**Instructions for the task**: Pictures do not belong in your copy. Repeat all the other data exactly.

**Given data**:
↓↓↓

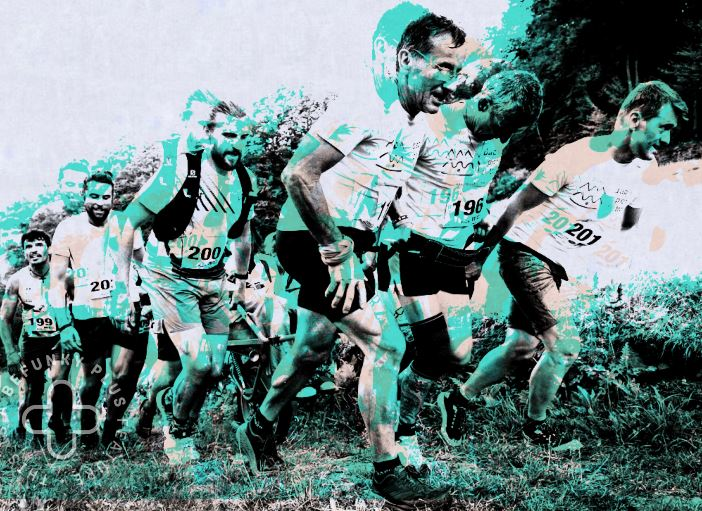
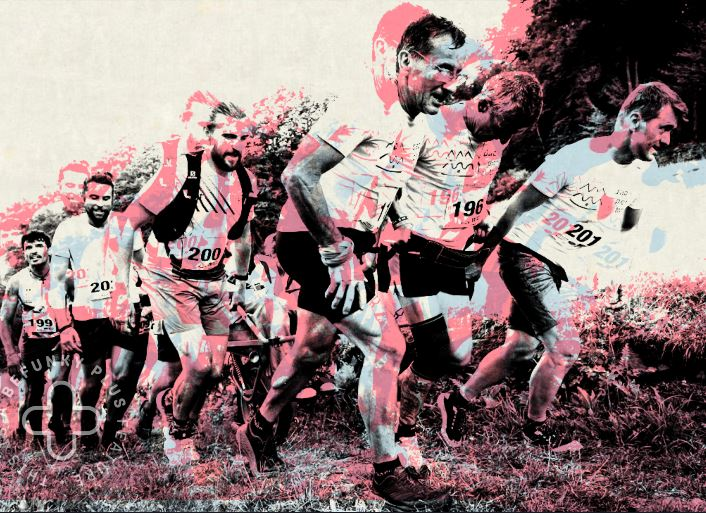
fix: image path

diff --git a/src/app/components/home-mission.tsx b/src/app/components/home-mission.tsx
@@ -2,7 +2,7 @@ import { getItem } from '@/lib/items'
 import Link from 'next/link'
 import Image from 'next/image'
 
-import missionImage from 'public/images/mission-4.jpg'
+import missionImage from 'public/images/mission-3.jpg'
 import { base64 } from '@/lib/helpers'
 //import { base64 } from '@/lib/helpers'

↑↑↑

**Response to the exercise**:
fix: image path

diff --git a/src/app/components/home-mission.tsx b/src/app/components/home-mission.tsx
@@ -2,7 +2,7 @@ import { getItem } from '@/lib/items'
 import Link from 'next/link'
 import Image from 'next/image'
 
-import missionImage from 'public/images/mission-4.jpg'
+import missionImage from 'public/images/mission-3.jpg'
 import { base64 } from '@/lib/helpers'
 //import { base64 } from '@/lib/helpers'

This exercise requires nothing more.